|Maybe this is something you better consider, especially if you have a salary review coming up. USA TODAY surveyed several CEO’s and found that the answer varied. Some believed it was okay to pull into the parking lot driving wheels a cut above. That would fit the image of CEOs as free-market disciples who allow underlings to buy what they want – even if they upstage the boss. These employers encourage employees to buy cars out of their league because expensive tastes and debt motivate. These fancy car tastes are believed to correlate with goals, ambitions and aspirations. If the topic ever comes up, many of these employers suggest employees should treat themselves because they work hard and therefore should drive in style.|
|However, on the other side of the argument several CEOs believed this isn’t a responsible move because it displays a lack of judgment. Employers in this category claim they worry about workers over –extending themselves in this poor economy and source of funds. This worry also stems from the concern that employees with such nice cars will open up their company to risk because of financially irresponsibility. So is your boss a good guy if they worry about your financial maturity or is it none of their business?|
|The USA TODAY claims that none of the CEO’s feel threatened or jealous.|
|Conversely, in some cases, it could be difficult to find a cheaper car than the boss drives. Plus, a car can say a lot about the person in the corner office.
The argument works in both ways. What CEOs drive offers an insider look into their persona as well. Is your boss eco-friendly and driving a hybrid, cheap milking a clunker or flashy with all the bells and whistles. In 2007/2008 BMW was the most popular make driven by the C-level executives on the survey TheLadders.com conducted for USA TODAY. Yet BMWs accounted for only 13% of the total, followed by Ford at 7% and Lexus at 5%. A separate USA TODAY survey of 90 CEOs found 13% drive a BMW, 12% a Mercedes and 10% a Toyota.

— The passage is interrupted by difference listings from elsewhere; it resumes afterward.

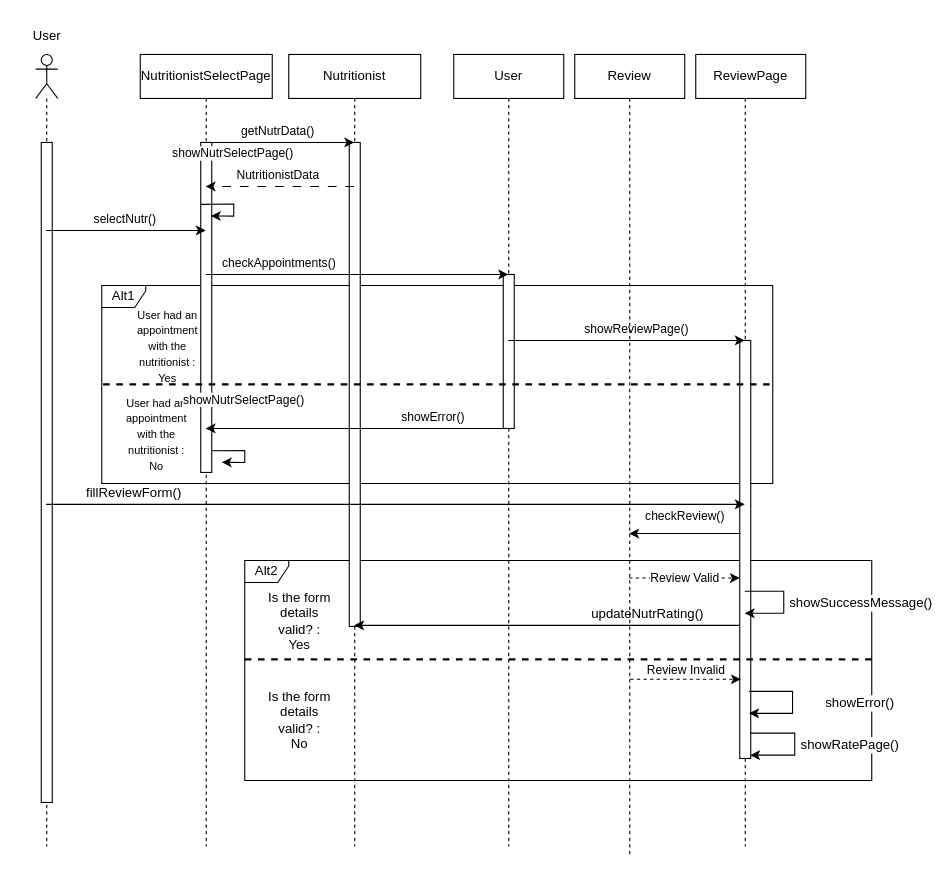
Dionkaps/Eu-Zin keeps this draw.io diagram as ΤΕΛΙΚΟ ΠΑΡΑΔΟΤΕΟ/Sequence-diagrams-v1.0/sd_αξιολόγηση_διατροφολογου.drawio. Above is the earlier version. Source tidied: cells renumbered, new cells numbered last; positions are measured from the earlier drawing's top-left corner, leaving out a move shared by most shapes. Both pictures are drawn from the tidied source at 110%, with x=0, y=0 at pixel (19, 19).
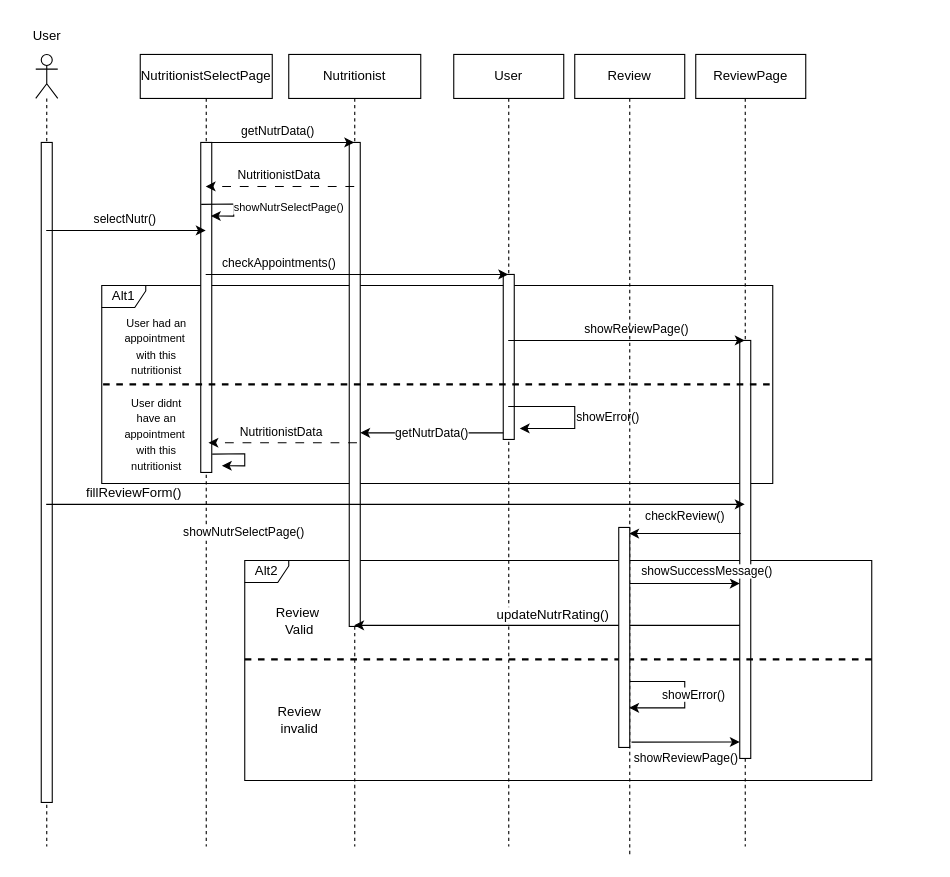
After the change.

Commit message (it also covers changes not shown here):
μικρη διόρθωση στα sequence και usecases

The change refers to these unchanged cells:
```xml
<mxCell id="4" style="shape=umlLifeline;participant=umlEntity;perimeter=lifelinePerimeter;whiteSpace=wrap;html=1;verticalAlign=top;spacingTop=36;outlineConnect=0;" parent="1" vertex="1">
  <mxGeometry x="425" y="32" width="40" height="720" as="geometry" />
</mxCell>
<mxCell id="8" style="shape=umlLifeline;participant=umlBoundary;perimeter=lifelinePerimeter;whiteSpace=wrap;html=1;verticalAlign=top;spacingTop=36;outlineConnect=0;" parent="1" vertex="1">
  <mxGeometry x="145" y="32" width="50" height="720" as="geometry" />
</mxCell>
<mxCell id="11" style="shape=umlLifeline;participant=umlEntity;perimeter=lifelinePerimeter;whiteSpace=wrap;html=1;verticalAlign=top;spacingTop=36;outlineConnect=0;" parent="1" vertex="1">
  <mxGeometry x="285" y="32" width="40" height="720" as="geometry" />
</mxCell>
<mxCell id="14" style="html=1;points=[];perimeter=orthogonalPerimeter;fontSize=12;" parent="13" vertex="1">
  <mxGeometry x="20" y="260" width="10" height="380" as="geometry" />
</mxCell>
<mxCell id="37" value="Review" style="shape=umlLifeline;perimeter=lifelinePerimeter;whiteSpace=wrap;html=1;outlineConnect=0;portConstraint=eastwest;newEdgeStyle={&quot;edgeStyle&quot;:&quot;elbowEdgeStyle&quot;,&quot;elbow&quot;:&quot;vertical&quot;,&quot;curved&quot;:0,&quot;rounded&quot;:0};" parent="1" vertex="1">
  <mxGeometry x="505" y="32" width="100" height="730" as="geometry" />
</mxCell>
```

What changed in the source:
```diff
@@
     <mxCell id="5" style="html=1;perimeter=orthogonalPerimeter;fontSize=12;" parent="4" vertex="1">
-      <mxGeometry x="15" y="200" width="10" height="140" as="geometry" />
+      <mxGeometry x="15" y="200" width="10" height="150" as="geometry" />
     </mxCell>
@@
-    <mxCell id="10" value="showNutrSelectPage()" style="endArrow=classic;html=1;rounded=0;entryX=0.92;entryY=0.284;entryDx=0;entryDy=0;entryPerimeter=0;exitX=0.04;exitY=0.232;exitDx=0;exitDy=0;exitPerimeter=0;" parent="8" edge="1">
-      <mxGeometry x="-0.04" y="40" relative="1" as="geometry">
+    <mxCell id="10" value="showNutrSelectPage()" style="endArrow=classic;html=1;rounded=0;entryX=0.92;entryY=0.284;entryDx=0;entryDy=0;entryPerimeter=0;exitX=0.04;exitY=0.232;exitDx=0;exitDy=0;exitPerimeter=0;fontSize=10;" parent="8" edge="1">
+      <mxGeometry x="0.09" y="50" relative="1" as="geometry">
         <mxPoint x="20.4" y="136.3" as="sourcePoint" />
         <mxPoint x="29.2" y="146.8" as="targetPoint" />
         <Array as="points">
           <mxPoint x="50" y="136" />
           <mxPoint x="50" y="147" />
         </Array>
-        <mxPoint y="-6" as="offset" />
       </mxGeometry>
     </mxCell>
@@
     <mxCell id="16" value="NutritionistData" style="endArrow=classic;html=1;rounded=0;dashed=1;dashPattern=8 8;" parent="1" edge="1" source="11" target="8">
-      <mxGeometry x="0.03" y="-10" relative="1" as="geometry">
+      <mxGeometry x="0.02" y="-10" relative="1" as="geometry">
         <Array as="points">
           <mxPoint x="275" y="152" />
         </Array>
       </mxGeometry>
     </mxCell>
@@
-    <mxCell id="20" value="showError()" style="endArrow=classic;html=1;rounded=0;" parent="1" edge="1" source="4" target="8">
-      <mxGeometry x="-0.49" y="-10" relative="1" as="geometry">
+    <mxCell id="20" value="showError()" style="endArrow=classic;html=1;rounded=0;" parent="1" edge="1" source="4">
+      <mxGeometry x="0.08" y="30" relative="1" as="geometry">
+        <mxPoint x="455" y="372" as="targetPoint" />
         <Array as="points">
-          <mxPoint x="345" y="372" />
+          <mxPoint x="505" y="352" />
+          <mxPoint x="505" y="372" />
         </Array>
-        <mxPoint x="1" as="offset" />
       </mxGeometry>
     </mxCell>
@@
-    <mxCell id="22" value="&lt;font style=&quot;font-size: 10px;&quot;&gt;User had an appointment with the nutritionist : Yes&lt;/font&gt;" style="text;html=1;strokeColor=none;fillColor=none;align=center;verticalAlign=middle;whiteSpace=wrap;rounded=0;" parent="1" vertex="1">
-      <mxGeometry x="105" y="282" width="60" height="30" as="geometry" />
+    <mxCell id="22" value="&lt;font style=&quot;font-size: 10px;&quot;&gt;User had an appointment&amp;nbsp;&lt;br&gt;with this nutritionist&lt;br&gt;&lt;/font&gt;" style="text;html=1;strokeColor=none;fillColor=none;align=center;verticalAlign=middle;whiteSpace=wrap;rounded=0;" parent="1" vertex="1">
+      <mxGeometry x="95" y="282" width="60" height="30" as="geometry" />
     </mxCell>
-    <mxCell id="23" value="&lt;font style=&quot;font-size: 10px;&quot;&gt;User had an appointment with the nutritionist : No&lt;/font&gt;" style="text;html=1;strokeColor=none;fillColor=none;align=center;verticalAlign=middle;whiteSpace=wrap;rounded=0;" parent="1" vertex="1">
+    <mxCell id="23" value="&lt;font style=&quot;font-size: 10px;&quot;&gt;User didnt have an appointment&amp;nbsp;&lt;br&gt;with this nutritionist&lt;br&gt;&lt;/font&gt;" style="text;html=1;strokeColor=none;fillColor=none;align=center;verticalAlign=middle;whiteSpace=wrap;rounded=0;" parent="1" vertex="1">
       <mxGeometry x="95" y="362" width="60" height="30" as="geometry" />
     </mxCell>
@@
     <mxCell id="25" value="updateNutrRating()" style="endArrow=classic;html=1;rounded=0;strokeWidth=1;fontSize=12;" parent="1" edge="1" source="14">
-      <mxGeometry x="-0.52" y="-10" relative="1" as="geometry">
+      <mxGeometry x="-0.03" y="-9" relative="1" as="geometry">
         <mxPoint x="304.5" y="551" as="targetPoint" />
       </mxGeometry>
     </mxCell>
-    <mxCell id="26" value="showRatePage()" style="endArrow=classic;html=1;rounded=0;strokeWidth=1;fontSize=12;" parent="1" edge="1">
-      <mxGeometry y="50" relative="1" as="geometry">
-        <mxPoint x="664.5" y="649" as="sourcePoint" />
-        <mxPoint x="664.5" y="669" as="targetPoint" />
-        <Array as="points">
-          <mxPoint x="705" y="649" />
-          <mxPoint x="705" y="669" />
-        </Array>
-      </mxGeometry>
-    </mxCell>
-    <mxCell id="27" value="showError()" style="endArrow=classic;html=1;rounded=0;strokeWidth=1;fontSize=12;" parent="1" edge="1">
-      <mxGeometry y="61" relative="1" as="geometry">
-        <mxPoint x="663.5" y="611" as="sourcePoint" />
-        <mxPoint x="663.5" y="631" as="targetPoint" />
-        <Array as="points">
-          <mxPoint x="703" y="611" />
-          <mxPoint x="703" y="631" />
-        </Array>
-      </mxGeometry>
-    </mxCell>
@@
-    <mxCell id="29" value="showSuccessMessage()" style="endArrow=classic;html=1;rounded=0;strokeWidth=1;fontSize=12;" parent="1" edge="1">
-      <mxGeometry x="0.02" y="70" relative="1" as="geometry">
-        <mxPoint x="659.5" y="520" as="sourcePoint" />
-        <mxPoint x="659.5" y="540" as="targetPoint" />
-        <Array as="points">
-          <mxPoint x="695" y="520" />
-          <mxPoint x="695" y="540" />
-        </Array>
-      </mxGeometry>
-    </mxCell>
-    <mxCell id="30" value="Is the form details valid? : Yes" style="text;html=1;strokeColor=none;fillColor=none;align=center;verticalAlign=middle;whiteSpace=wrap;rounded=0;fontSize=12;" parent="1" vertex="1">
+    <mxCell id="30" value="Review&amp;nbsp;&lt;br&gt;Valid" style="text;html=1;strokeColor=none;fillColor=none;align=center;verticalAlign=middle;whiteSpace=wrap;rounded=0;fontSize=12;" parent="1" vertex="1">
       <mxGeometry x="225" y="532" width="60" height="30" as="geometry" />
     </mxCell>
-    <mxCell id="31" value="Is the form details valid? :&lt;br&gt;No" style="text;html=1;strokeColor=none;fillColor=none;align=center;verticalAlign=middle;whiteSpace=wrap;rounded=0;fontSize=12;" parent="1" vertex="1">
+    <mxCell id="31" value="Review&lt;br&gt;invalid" style="text;html=1;strokeColor=none;fillColor=none;align=center;verticalAlign=middle;whiteSpace=wrap;rounded=0;fontSize=12;" parent="1" vertex="1">
       <mxGeometry x="225" y="622" width="60" height="30" as="geometry" />
     </mxCell>
@@
     <mxCell id="38" value="showNutrSelectPage()" style="endArrow=classic;html=1;rounded=0;entryX=0.92;entryY=0.284;entryDx=0;entryDy=0;entryPerimeter=0;exitX=0.04;exitY=0.232;exitDx=0;exitDy=0;exitPerimeter=0;" parent="1" edge="1">
-      <mxGeometry x="-0.04" y="40" relative="1" as="geometry">
-        <mxPoint x="175.4" y="392.3" as="sourcePoint" />
-        <mxPoint x="184.2" y="402.8" as="targetPoint" />
+      <mxGeometry x="0.32" y="60" relative="1" as="geometry">
+        <mxPoint x="175.4" y="395.3" as="sourcePoint" />
+        <mxPoint x="184.2" y="405.8" as="targetPoint" />
         <Array as="points">
-          <mxPoint x="205" y="392" />
-          <mxPoint x="205" y="403" />
+          <mxPoint x="205" y="395" />
+          <mxPoint x="205" y="406" />
         </Array>
-        <mxPoint y="-6" as="offset" />
       </mxGeometry>
     </mxCell>
@@
-    <mxCell id="40" value="Review Valid" style="endArrow=classic;html=1;rounded=0;dashed=1;" parent="1" edge="1">
-      <mxGeometry relative="1" as="geometry">
-        <mxPoint x="554.5" y="508" as="sourcePoint" />
-        <mxPoint x="655" y="508" as="targetPoint" />
-      </mxGeometry>
-    </mxCell>
-    <mxCell id="41" value="Review Invalid" style="endArrow=classic;html=1;rounded=0;dashed=1;" parent="1" edge="1">
+    <mxCell id="41" value="showError()" style="endArrow=classic;html=1;rounded=0;" parent="1" edge="1" source="37" target="37">
       <mxGeometry x="-0.01" y="8" relative="1" as="geometry">
-        <mxPoint x="555.5" y="600" as="sourcePoint" />
-        <mxPoint x="656" y="600" as="targetPoint" />
+        <Array as="points">
+          <mxPoint x="605" y="602" />
+          <mxPoint x="605" y="626" />
+        </Array>
       </mxGeometry>
     </mxCell>
+    <mxCell id="42" value="getNutrData()" style="endArrow=classic;html=1;rounded=0;" parent="1" edge="1">
+      <mxGeometry relative="1" as="geometry">
+        <mxPoint x="440" y="376" as="sourcePoint" />
+        <mxPoint x="310" y="376" as="targetPoint" />
+      </mxGeometry>
+    </mxCell>
+    <mxCell id="43" value="NutritionistData" style="endArrow=classic;html=1;rounded=0;dashed=1;dashPattern=8 8;" parent="1" edge="1">
+      <mxGeometry x="0.02" y="-10" relative="1" as="geometry">
+        <mxPoint x="307" y="385" as="sourcePoint" />
+        <mxPoint x="172" y="385" as="targetPoint" />
+        <Array as="points">
+          <mxPoint x="277" y="385" />
+        </Array>
+      </mxGeometry>
+    </mxCell>
+    <mxCell id="29" value="showSuccessMessage()" style="endArrow=classic;html=1;rounded=0;" parent="1" edge="1">
+      <mxGeometry x="0.4" y="11" relative="1" as="geometry">
+        <mxPoint x="555" y="513" as="sourcePoint" />
+        <mxPoint x="655" y="513" as="targetPoint" />
+      </mxGeometry>
+    </mxCell>
+    <mxCell id="44" style="html=1;points=[];perimeter=orthogonalPerimeter;fontSize=12;" parent="1" vertex="1">
+      <mxGeometry x="545" y="462" width="10" height="200" as="geometry" />
+    </mxCell>
+    <mxCell id="45" value="showReviewPage()" style="endArrow=classic;html=1;rounded=0;exitX=1.16;exitY=0.976;exitDx=0;exitDy=0;exitPerimeter=0;" parent="1" edge="1" source="44">
+      <mxGeometry x="-0.01" y="-15" relative="1" as="geometry">
+        <mxPoint x="655" y="657" as="targetPoint" />
+      </mxGeometry>
+    </mxCell>
```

Overall, this is an everyday concern, for most people cars are an extension of their values and persona. So what do you think?